The party is part of the coalition of opposition parties, the National Forces Alliance. The Alliance says it plans to throw its full weight behind the protest movement once it puts the final touches on the transitional phase document
The Umma Party, however, has already flexed its muscle. It called on its supporters to protest after mid-day prayers last Friday. A few hundred people gathered outside the Ansar mosque in Omdurman and chanted slogans calling for the downfall of the regime. But as they attempted to take to the streets, police fired tear gas and the crowd dispersed.
There was defiance even though many protesters were choking after inhaling the tear gas. They took to nearby streets and blocked the road with burning tyres. "For us there is no turning back. We entered the phase of a revolution... We need to plan for the upcoming phase and we are preparing ourselves for any scenario like Libya, Egypt or Tunisia," Mohammed Faysal, a protester and Umma Party member, said.
One man carried a banner which read: "Khartoum Rise Up". But apart from a few demonstrations in some neighbourhoods, the Sudanese capital was calm on Friday.
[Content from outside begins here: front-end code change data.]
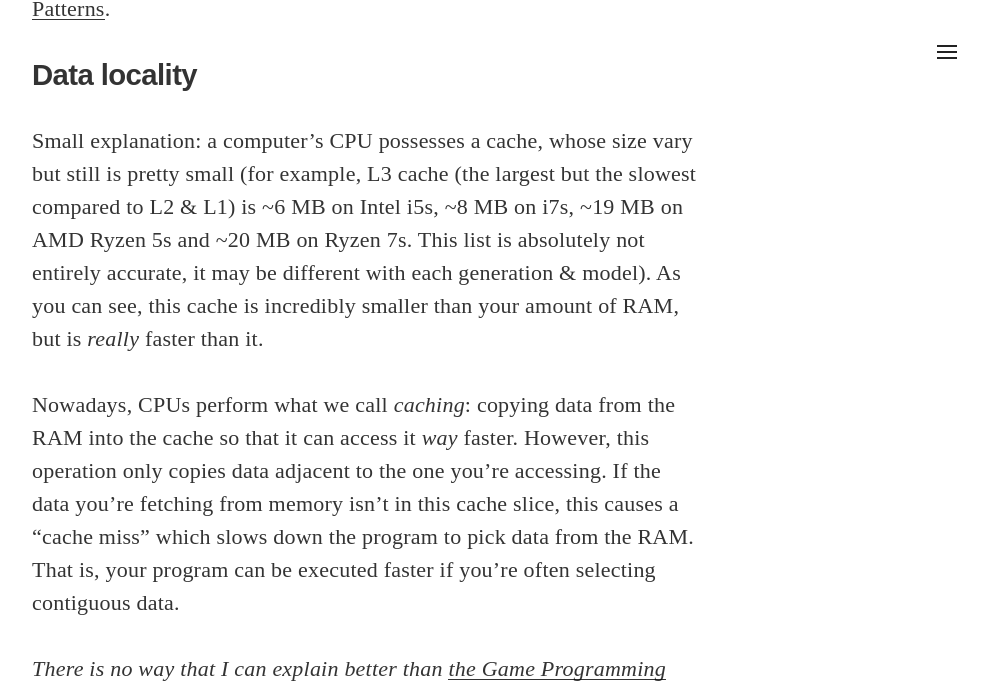
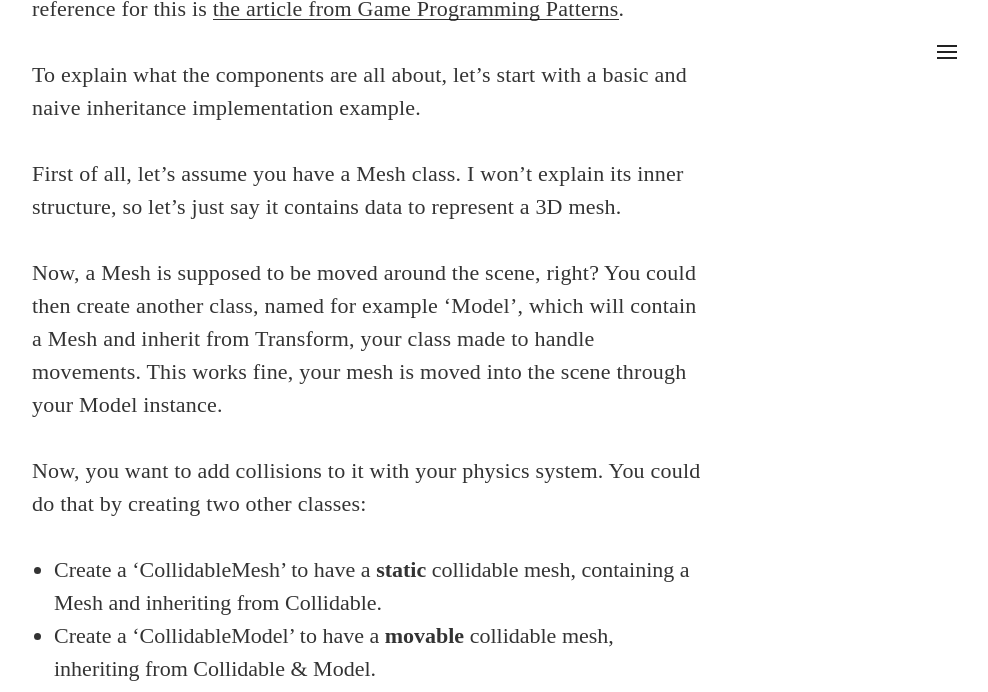
Before and after one commit to MakeItShaded/makeitshaded.github.io, a Jekyll site: the page built from _posts/2018-09-24-make-an-ecs.md, in a window 1280 px wide and 1400 px high, scrolled down 3078 px. Shown: the top 692 px of the window, without its empty margins (273-1261 px from the left). Built offline with Jekyll 4.4.1, drawn with Linux system fonts in a browser that asks for light colours; nearby versions of some CDN libraries; some web fonts are replaced; comment, search, counter and statistics services are not loaded; some of the changed text lies outside the part shown.

Commit message:
[Tuto/ECS] Added Components explanation section

```diff
--- a/_posts/2018-09-24-make-an-ecs.md
+++ b/_posts/2018-09-24-make-an-ecs.md
@@ -46,13 +46,43 @@ That being said, converting your own OOP-based engine into an ECS should not be
 
 Bottom line is: don't exert yourself trying to implement something you may not have any gain from, if you have no good reason to do so. ***However***, if your goal is to learn, then I can't hold you back from implementing one. Break everything you want in your current architecture, start from scratch, do whatever you want with it, but I think learning should never be prevented in any way.
 
-#### Component
+#### The Entity-Component System
 
-This part is actually what an ECS is really about. I guess a lot of people use the acronym "ECS" to talk about this specific pattern.
+##### Components
 
-A _really_ good reference for this is [the article from Game Programming Patterns](http://gameprogrammingpatterns.com/component.html).
+This part is actually what an ECS is really about. I guess a lot of people use the acronym "ECS" to talk about this specific pattern. A _really_ good reference for this is [the article from Game Programming Patterns](http://gameprogrammingpatterns.com/component.html).
 
-#### Data locality
+To explain what the components are all about, let's start with a basic and naive inheritance implementation example.
+
+First of all, let's assume you have a Mesh class. I won't explain its inner structure, so let's just say it contains data to represent a 3D mesh.
+
+Now, a Mesh is supposed to be moved around the scene, right? You could then create another class, named for example 'Model', which will contain a Mesh and inherit from Transform, your class made to handle movements. This works fine, your mesh is moved into the scene through your Model instance.
+
+Now, you want to add collisions to it with your physics system. You could do that by creating two other classes:
+- Create a 'CollidableMesh' to have a **static** collidable mesh, containing a Mesh and inheriting from Collidable.
+- Create a 'CollidableModel' to have a **movable** collidable mesh, inheriting from Collidable & Model.
+
+![Inheritance spaghetti](inheritance_spaghetti.jpg)
+
+This is just a starting example, but it seems pretty clear where it is going. In the end, you will have a ton of links between your classes, combining them every way you deem useful. It will be enough if you keep your engine simple, but in the long run this is _not_ maintainable **at all**.
+
+This is where the Component pattern jumps in: it is meant to favorize composition over inheritance. This means that, instead of having multiple classes inheriting from some others, we simply have a basic class _containing_ components, which define the object's behavior.
+
+The purpose of having components might not be clear now, so let's see the 'E' part of our ECS implementation: entities.
+
+##### Entities
+
+_Writing in progress._
+
+##### Systems
+
+_Writing in progress._
+
+#### Update method
+
+This one's the easiest: in our System base class we will define a virtual methode `update()`, which will be reimplemented by the inheriting systems. This will be where all our logic is, executed for each iteration of the game loop.
+
+#### Optimization: data locality
 
 Small explanation: a computer's CPU possesses a cache, whose size vary but still is pretty small (for example, L3 cache (the largest but the slowest compared to L2 & L1) is ~6 MB on Intel i5s, ~8 MB on i7s, ~19 MB on AMD Ryzen 5s and ~20 MB on Ryzen 7s. This list is absolutely not entirely accurate, it may be different with each generation & model). As you can see, this cache is incredibly smaller than your amount of RAM, but is _really_ faster than it.
 
```
Also changed, not shown: other parts of _posts/2018-09-24-make-an-ecs.md (+0 -4 lines).
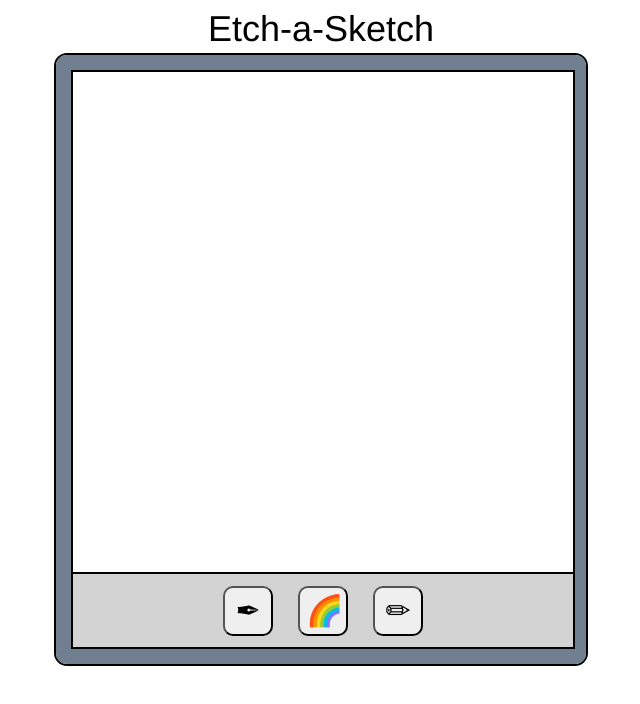
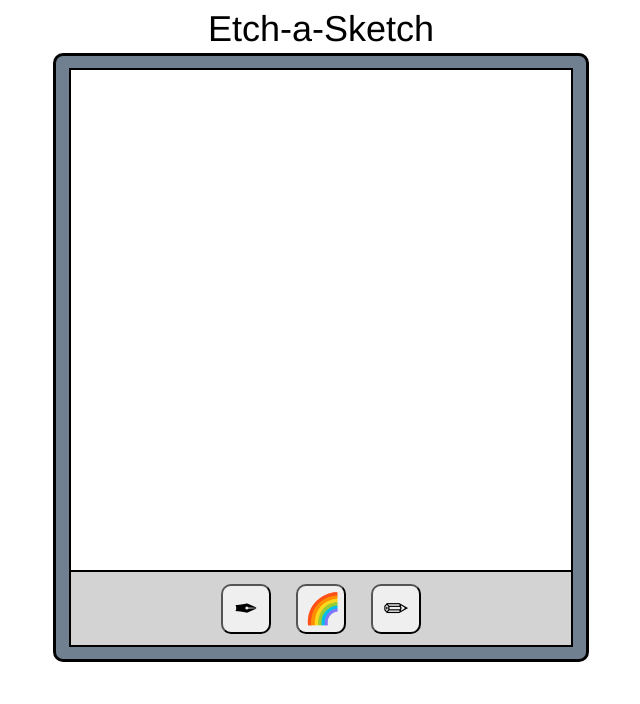
Before and after one commit to sandromaestroni/top-etch-a-sketch, a plain HTML site: page index.html in a window 1280 px wide. Shown: the whole page, without its empty margins (319-959 px from the left). Drawn offline with Linux system fonts and the light colour scheme.

Commit message:
more css touchups

```diff
--- a/style.css
+++ b/style.css
@@ -11,17 +11,15 @@ body {
     font-size: 36px;
 }
 
-.console-border {
-    border: 2px solid black;
-    border-radius: 13px;
-}
-
 .game-console {
     display: flex;
     flex-direction: column;
-    justify-content: space-between;
-    width: 500px;
-    border: 15px solid slategray;
+    justify-content: center;
+    align-items: center;
+    width: 530px;
+    height: 603px;
+    background-color: slategray;
+    border: 3px solid black;
     border-radius: 10px;
 }
 
```
Also changed, not shown: index.html (+0 -1 lines).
It is unclear whether the divided and fractured opposition can close ranks, mobilise large masses and lead a revolution.
"To be able to have an Arab Spring in Sudan, masses need to take to the streets. Political parties have only a limited role to play. They are weak and they are trying to exploit people's grievances for political gain," Othman Mirghani, editor-in-chief of Al-Tayyar newspaper, said. "The government is still strong militarily and politically."
The government is right to say that the protests are not comparable to the Arab uprisings, but it has slowed the momentum by using force.
The government also has hardcore supporters. For people like Tahany, faith in the ruling party is still strong and unquestionable. "Stop asking questions about the protests and whether we support the government's actions," Tahany shouted as some journalists tried talking to people who were shopping at a market in Khartoum.
But while the regime still has its backers, voices against it are being heard more often than at any time in the past. The protests could be the beginning of an uprising, the opposition believes. "The Sudanese summer has arrived. The time for change has come," Mariam Al-Mahdi, a leader in the Umma Party, said.
"Zionist institutions inside the United States and elsewhere are exploiting the latest economic decisions to destabilise the security and political situation," state media quoted presidential assistant Nafi Ali Nafi as saying.
Recent austerity measures that led to a rise in prices sparked the social unrest two weeks ago. Finance Minister Ali Mahmoud said the government had no choice but to cut fuel subsidies and spending to plug a public finance gap. President Bashir defended the new decisions, saying that the secession of South Sudan turned the country from an oil exporter to importer.
But political parties and activists believe mismanagement, corruption and government policies have been responsible for the economic collapse and are hoping to change the regime using peaceful means. "The only way is through mass demonstrations and civil unrest," Rahma explained. "We tried dialogue with the regime and that failed. They want to cling to power. They should have agreed to constitutional reforms when we became a new nation following the secession of South Sudan."
Sudan may still not be witnessing a mass revolt. But in the words of an opposition official, there is no set time and date for a revolution.